▸ **What to work on**
Only a number is expected in reply: the number of lines below that include the word "shorter".

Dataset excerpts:

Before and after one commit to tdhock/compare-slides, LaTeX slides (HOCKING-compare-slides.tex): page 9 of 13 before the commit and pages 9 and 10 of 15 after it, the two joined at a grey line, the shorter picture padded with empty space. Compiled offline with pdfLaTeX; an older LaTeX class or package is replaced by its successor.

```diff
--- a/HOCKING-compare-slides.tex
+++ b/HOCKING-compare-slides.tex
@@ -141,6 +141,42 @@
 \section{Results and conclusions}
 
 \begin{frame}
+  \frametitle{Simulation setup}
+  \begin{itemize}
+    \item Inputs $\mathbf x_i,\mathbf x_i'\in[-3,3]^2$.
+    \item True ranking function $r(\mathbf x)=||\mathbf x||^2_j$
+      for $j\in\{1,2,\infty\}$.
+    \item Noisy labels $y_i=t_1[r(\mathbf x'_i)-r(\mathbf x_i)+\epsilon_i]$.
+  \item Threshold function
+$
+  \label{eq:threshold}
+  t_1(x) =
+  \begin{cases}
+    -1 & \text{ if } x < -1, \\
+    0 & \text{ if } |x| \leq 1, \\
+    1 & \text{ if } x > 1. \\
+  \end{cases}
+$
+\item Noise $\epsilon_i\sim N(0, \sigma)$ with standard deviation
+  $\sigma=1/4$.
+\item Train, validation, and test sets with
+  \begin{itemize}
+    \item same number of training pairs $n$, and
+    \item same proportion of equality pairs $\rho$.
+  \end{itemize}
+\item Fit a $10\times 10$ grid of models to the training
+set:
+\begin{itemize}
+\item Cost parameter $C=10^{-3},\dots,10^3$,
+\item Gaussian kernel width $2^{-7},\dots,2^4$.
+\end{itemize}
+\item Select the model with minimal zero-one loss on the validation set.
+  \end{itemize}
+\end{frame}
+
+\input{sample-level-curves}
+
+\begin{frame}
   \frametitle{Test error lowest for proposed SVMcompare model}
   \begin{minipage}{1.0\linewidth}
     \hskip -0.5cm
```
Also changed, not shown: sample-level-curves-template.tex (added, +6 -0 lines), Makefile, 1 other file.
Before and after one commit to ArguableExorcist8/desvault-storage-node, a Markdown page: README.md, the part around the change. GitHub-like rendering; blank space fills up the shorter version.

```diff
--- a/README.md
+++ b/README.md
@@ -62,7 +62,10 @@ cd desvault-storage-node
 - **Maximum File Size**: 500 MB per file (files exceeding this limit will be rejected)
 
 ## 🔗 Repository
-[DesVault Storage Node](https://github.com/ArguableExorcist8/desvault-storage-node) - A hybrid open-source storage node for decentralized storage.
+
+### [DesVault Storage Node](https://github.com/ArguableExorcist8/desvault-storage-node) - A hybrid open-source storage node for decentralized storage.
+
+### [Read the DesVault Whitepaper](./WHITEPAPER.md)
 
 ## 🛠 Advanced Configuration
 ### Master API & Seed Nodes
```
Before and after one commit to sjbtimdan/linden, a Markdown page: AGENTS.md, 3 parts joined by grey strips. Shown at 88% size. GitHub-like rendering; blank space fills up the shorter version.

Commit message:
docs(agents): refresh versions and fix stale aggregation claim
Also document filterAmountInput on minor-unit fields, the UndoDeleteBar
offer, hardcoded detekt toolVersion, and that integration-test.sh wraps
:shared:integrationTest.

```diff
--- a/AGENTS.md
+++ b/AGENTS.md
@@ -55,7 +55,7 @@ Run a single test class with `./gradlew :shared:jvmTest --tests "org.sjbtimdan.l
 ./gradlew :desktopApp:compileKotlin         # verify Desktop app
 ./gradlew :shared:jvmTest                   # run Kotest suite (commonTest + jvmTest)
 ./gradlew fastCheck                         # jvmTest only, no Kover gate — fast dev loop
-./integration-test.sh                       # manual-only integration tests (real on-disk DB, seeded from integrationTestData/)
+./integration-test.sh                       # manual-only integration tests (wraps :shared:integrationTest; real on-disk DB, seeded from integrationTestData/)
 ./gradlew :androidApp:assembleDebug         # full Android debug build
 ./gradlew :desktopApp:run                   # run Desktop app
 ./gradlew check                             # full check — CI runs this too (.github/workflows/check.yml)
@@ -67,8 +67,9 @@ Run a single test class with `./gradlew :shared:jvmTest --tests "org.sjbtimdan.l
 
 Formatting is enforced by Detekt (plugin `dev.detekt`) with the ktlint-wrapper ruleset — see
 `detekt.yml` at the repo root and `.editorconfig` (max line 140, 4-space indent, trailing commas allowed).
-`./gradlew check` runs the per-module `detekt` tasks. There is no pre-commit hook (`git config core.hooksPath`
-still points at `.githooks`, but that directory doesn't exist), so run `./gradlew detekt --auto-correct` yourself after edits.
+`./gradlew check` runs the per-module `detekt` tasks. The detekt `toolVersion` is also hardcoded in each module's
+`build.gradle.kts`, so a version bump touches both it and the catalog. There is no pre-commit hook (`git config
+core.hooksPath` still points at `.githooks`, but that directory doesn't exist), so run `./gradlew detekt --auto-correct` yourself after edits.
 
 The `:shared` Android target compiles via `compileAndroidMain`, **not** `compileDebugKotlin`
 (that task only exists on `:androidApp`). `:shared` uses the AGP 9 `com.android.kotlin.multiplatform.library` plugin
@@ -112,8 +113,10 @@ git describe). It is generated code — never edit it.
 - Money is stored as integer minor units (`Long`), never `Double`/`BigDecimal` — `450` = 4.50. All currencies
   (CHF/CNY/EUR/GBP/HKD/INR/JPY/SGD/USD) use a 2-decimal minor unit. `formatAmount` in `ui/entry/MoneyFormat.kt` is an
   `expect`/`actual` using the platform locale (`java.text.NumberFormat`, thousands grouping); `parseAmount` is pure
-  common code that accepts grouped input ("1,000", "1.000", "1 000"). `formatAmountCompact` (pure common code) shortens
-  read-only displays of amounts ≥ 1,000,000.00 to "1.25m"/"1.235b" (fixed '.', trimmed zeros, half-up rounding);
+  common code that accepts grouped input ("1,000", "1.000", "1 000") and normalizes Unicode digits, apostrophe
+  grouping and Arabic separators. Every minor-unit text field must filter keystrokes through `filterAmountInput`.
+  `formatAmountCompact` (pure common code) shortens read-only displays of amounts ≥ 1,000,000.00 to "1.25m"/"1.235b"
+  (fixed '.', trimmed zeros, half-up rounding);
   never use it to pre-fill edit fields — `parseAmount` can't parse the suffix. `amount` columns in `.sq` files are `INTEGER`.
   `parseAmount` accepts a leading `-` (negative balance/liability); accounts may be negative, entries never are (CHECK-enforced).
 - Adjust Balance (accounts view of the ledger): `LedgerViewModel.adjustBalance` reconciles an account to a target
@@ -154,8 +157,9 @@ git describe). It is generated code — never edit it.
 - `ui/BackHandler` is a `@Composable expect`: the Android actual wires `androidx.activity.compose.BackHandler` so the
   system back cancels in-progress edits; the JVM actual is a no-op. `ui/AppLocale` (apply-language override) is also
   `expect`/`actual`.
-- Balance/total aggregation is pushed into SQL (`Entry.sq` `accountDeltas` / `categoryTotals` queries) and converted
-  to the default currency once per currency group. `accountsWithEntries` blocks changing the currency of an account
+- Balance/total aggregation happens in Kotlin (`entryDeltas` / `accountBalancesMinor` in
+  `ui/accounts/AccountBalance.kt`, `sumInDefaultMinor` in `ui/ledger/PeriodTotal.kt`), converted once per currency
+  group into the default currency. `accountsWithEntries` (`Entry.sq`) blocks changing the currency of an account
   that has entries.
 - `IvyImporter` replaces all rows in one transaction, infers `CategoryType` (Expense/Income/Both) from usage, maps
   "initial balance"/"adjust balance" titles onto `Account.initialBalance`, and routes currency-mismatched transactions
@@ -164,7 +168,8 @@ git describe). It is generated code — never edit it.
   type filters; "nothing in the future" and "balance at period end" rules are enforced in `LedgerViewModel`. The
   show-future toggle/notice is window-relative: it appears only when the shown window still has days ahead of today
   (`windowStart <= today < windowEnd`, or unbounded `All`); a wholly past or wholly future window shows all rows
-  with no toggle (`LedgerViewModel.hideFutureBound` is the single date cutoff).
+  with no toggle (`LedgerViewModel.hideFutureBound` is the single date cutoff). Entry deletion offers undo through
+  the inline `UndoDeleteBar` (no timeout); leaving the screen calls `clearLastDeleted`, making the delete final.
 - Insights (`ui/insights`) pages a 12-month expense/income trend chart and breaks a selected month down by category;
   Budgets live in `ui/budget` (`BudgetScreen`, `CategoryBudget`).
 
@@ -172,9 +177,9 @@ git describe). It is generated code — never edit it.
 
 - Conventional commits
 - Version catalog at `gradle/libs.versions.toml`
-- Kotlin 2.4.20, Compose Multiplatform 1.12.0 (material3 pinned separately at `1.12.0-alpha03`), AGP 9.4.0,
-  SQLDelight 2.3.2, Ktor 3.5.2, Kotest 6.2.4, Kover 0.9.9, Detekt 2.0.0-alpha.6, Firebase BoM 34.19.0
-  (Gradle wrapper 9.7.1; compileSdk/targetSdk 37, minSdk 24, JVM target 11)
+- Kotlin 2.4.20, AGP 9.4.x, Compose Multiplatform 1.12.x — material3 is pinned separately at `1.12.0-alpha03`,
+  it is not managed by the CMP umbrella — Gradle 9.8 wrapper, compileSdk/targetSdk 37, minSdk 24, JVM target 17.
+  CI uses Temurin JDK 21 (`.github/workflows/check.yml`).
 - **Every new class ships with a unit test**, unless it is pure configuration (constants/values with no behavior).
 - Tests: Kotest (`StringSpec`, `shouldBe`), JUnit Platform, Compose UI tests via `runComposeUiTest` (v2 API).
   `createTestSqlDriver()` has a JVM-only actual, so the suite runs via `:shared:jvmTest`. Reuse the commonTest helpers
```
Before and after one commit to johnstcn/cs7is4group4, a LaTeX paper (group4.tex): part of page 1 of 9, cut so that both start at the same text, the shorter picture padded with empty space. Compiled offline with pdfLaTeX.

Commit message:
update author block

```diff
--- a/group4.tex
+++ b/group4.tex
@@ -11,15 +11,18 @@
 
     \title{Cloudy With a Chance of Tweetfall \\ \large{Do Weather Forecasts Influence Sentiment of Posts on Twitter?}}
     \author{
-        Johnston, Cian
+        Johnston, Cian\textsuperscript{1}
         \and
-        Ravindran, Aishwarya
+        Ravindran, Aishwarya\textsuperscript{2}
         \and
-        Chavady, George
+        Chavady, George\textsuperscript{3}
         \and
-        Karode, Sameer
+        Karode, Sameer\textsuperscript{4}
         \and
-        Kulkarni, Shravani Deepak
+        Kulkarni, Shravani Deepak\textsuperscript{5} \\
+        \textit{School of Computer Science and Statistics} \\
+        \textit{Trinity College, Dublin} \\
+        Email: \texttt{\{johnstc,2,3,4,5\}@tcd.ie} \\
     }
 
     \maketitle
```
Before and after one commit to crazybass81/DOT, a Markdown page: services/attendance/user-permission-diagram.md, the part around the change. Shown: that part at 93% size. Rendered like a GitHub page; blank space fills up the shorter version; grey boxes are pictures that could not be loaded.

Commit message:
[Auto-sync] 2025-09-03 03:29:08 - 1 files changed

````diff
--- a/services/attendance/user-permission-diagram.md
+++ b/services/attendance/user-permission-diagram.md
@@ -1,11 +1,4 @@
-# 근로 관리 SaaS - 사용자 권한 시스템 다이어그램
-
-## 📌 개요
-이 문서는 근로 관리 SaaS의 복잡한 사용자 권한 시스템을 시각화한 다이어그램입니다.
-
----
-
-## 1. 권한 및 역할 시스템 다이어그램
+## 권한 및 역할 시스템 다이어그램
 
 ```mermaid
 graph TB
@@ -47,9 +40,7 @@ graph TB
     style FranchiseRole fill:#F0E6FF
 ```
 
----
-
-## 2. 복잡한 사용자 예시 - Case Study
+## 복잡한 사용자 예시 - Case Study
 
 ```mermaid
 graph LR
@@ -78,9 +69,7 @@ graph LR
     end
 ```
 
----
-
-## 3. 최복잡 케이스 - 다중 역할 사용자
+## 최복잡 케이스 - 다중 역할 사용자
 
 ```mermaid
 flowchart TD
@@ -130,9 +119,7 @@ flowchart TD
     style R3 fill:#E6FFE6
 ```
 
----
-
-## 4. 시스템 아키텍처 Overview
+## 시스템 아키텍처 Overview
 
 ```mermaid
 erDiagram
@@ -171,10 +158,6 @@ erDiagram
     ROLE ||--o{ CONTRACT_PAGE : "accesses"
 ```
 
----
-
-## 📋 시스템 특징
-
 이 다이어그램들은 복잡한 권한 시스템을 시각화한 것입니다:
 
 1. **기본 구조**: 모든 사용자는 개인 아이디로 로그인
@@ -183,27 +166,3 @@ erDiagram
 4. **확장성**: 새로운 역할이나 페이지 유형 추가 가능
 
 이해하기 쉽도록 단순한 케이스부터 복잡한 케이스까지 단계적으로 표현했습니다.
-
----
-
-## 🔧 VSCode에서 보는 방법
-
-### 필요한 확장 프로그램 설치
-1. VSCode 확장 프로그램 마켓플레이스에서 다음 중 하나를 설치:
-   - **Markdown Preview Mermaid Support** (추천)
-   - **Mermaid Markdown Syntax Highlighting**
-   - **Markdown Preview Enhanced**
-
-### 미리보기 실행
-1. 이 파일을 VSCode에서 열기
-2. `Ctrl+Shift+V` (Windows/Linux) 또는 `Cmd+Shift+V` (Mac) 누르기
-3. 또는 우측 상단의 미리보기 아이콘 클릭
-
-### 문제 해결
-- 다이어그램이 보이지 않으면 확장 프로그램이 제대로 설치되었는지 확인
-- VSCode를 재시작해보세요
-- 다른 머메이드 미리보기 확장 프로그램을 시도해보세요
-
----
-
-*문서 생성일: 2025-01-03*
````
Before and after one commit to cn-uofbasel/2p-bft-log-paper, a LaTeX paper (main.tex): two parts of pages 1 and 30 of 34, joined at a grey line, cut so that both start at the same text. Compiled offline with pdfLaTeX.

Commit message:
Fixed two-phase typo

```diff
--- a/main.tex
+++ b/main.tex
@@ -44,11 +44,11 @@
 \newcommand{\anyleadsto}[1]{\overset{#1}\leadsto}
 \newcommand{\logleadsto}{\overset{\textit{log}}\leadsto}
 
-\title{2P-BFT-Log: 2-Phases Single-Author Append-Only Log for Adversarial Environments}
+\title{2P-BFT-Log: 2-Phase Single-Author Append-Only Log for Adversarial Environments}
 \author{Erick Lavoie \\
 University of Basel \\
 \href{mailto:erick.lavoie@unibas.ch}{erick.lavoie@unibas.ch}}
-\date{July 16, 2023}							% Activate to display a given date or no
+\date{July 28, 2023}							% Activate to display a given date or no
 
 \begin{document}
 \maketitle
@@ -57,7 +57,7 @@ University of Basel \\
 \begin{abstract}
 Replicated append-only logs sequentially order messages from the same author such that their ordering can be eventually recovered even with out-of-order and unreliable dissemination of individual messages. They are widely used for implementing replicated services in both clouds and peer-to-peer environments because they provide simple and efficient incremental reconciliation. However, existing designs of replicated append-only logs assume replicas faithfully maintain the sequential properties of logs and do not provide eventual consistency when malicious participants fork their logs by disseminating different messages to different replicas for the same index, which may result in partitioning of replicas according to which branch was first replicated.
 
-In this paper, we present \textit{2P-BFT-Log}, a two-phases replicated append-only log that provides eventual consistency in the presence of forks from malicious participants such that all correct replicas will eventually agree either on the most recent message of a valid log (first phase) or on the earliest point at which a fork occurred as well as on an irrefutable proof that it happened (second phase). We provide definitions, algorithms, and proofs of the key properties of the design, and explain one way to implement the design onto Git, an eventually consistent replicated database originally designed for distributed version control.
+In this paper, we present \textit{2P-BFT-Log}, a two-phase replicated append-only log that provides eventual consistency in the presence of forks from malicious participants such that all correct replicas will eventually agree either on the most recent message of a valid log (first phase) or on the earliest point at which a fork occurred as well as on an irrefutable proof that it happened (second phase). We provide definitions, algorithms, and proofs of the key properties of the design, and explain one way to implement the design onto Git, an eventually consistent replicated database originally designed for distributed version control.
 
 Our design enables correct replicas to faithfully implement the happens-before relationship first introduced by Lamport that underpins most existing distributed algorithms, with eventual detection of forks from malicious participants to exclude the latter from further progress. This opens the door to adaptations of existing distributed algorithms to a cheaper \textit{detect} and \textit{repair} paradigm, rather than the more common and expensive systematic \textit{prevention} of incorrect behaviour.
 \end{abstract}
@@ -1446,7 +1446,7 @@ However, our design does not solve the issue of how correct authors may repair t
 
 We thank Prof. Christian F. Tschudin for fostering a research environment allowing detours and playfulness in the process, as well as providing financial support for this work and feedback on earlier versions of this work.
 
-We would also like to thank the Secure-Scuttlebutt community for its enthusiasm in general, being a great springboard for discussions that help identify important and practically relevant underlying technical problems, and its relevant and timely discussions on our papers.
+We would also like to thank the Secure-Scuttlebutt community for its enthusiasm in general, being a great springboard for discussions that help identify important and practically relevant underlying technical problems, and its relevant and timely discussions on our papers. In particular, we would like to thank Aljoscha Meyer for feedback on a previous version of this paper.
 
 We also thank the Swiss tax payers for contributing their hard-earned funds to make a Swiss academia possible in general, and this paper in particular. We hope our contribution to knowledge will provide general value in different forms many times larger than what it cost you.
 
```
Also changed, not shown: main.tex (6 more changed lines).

▸ **Exercise output**
5